_REQUIRED WORK:_ Count the lines in the data below holding the string "grep" and write the total by itself.

Items from a data source
..............................

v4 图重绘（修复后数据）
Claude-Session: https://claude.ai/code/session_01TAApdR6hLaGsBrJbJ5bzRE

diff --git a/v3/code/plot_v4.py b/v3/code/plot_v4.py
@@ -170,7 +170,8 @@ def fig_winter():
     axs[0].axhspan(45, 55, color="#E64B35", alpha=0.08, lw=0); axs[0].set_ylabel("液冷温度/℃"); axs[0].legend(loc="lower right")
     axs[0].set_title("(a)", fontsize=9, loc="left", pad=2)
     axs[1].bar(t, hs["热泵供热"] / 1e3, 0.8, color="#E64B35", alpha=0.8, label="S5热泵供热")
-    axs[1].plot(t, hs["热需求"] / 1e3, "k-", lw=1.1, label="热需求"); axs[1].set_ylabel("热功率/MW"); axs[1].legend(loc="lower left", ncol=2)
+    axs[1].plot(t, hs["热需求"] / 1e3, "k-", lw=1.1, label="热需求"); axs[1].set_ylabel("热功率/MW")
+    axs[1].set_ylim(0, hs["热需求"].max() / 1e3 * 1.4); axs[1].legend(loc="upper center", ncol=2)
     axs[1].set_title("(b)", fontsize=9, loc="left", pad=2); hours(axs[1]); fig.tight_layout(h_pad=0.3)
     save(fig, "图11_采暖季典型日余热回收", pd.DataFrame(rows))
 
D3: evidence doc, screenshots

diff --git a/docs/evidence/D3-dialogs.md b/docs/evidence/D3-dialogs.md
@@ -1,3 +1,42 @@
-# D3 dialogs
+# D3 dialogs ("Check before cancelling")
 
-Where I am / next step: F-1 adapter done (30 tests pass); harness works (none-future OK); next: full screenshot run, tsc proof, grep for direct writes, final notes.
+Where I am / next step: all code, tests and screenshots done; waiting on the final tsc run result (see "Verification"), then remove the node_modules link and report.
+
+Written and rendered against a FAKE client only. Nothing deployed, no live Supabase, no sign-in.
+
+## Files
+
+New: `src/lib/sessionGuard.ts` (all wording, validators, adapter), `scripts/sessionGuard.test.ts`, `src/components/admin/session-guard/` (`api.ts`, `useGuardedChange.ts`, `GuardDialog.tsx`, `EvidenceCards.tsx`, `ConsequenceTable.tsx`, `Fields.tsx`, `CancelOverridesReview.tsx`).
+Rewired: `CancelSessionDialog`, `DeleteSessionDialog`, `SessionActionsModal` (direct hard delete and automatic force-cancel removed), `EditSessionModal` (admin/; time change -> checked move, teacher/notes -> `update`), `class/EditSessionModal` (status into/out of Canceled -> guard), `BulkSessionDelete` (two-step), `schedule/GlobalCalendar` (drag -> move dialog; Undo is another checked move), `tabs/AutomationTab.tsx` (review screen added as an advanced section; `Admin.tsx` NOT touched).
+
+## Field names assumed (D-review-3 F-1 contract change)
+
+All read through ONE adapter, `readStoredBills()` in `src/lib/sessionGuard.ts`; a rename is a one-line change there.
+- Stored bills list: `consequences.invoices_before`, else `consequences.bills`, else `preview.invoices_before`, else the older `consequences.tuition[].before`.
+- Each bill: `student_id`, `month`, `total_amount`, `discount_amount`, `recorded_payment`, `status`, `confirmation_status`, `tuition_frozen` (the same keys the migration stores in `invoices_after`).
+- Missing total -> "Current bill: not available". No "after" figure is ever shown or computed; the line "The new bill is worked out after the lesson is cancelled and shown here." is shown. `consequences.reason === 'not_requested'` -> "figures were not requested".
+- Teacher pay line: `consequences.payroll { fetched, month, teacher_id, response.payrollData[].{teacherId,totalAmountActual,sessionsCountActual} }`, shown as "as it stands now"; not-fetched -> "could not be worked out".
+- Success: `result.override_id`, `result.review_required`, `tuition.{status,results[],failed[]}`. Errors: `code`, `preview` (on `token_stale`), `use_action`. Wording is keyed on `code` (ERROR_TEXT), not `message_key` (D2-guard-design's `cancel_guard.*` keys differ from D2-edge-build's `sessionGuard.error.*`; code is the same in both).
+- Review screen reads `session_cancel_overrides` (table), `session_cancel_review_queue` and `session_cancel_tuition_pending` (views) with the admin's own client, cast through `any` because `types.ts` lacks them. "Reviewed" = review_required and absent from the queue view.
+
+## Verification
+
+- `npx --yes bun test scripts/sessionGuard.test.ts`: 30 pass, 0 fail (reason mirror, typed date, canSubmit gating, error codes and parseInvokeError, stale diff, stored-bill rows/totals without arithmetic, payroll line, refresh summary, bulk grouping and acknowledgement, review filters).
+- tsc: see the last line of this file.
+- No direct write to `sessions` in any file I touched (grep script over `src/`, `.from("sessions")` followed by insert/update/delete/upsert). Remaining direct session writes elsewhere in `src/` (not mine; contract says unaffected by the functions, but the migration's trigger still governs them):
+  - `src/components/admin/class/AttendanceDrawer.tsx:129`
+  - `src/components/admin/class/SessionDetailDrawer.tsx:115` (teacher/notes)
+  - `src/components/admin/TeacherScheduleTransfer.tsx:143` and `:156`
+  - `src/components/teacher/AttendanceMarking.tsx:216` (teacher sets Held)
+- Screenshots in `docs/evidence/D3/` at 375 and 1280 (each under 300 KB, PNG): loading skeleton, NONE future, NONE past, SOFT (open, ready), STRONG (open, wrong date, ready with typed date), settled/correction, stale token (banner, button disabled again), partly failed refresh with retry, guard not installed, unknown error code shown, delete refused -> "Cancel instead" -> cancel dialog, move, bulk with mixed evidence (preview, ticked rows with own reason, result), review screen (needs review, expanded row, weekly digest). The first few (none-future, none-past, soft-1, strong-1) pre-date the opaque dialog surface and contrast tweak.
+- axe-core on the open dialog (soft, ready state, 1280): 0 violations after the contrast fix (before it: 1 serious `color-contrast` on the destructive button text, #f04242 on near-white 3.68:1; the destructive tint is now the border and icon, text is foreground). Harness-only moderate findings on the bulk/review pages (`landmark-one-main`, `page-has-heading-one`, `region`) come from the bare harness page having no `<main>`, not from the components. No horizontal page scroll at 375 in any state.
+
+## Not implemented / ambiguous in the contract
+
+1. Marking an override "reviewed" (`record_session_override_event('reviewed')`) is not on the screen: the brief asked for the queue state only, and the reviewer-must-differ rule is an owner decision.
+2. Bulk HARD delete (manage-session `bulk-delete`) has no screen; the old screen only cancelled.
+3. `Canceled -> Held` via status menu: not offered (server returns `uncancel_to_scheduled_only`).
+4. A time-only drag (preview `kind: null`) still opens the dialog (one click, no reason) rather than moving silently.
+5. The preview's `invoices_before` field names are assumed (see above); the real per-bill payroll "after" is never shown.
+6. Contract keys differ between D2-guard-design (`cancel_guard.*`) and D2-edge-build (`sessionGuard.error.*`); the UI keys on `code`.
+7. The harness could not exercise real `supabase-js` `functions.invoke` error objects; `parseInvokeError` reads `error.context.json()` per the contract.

..............................

_TASK OUTPUT:_ 2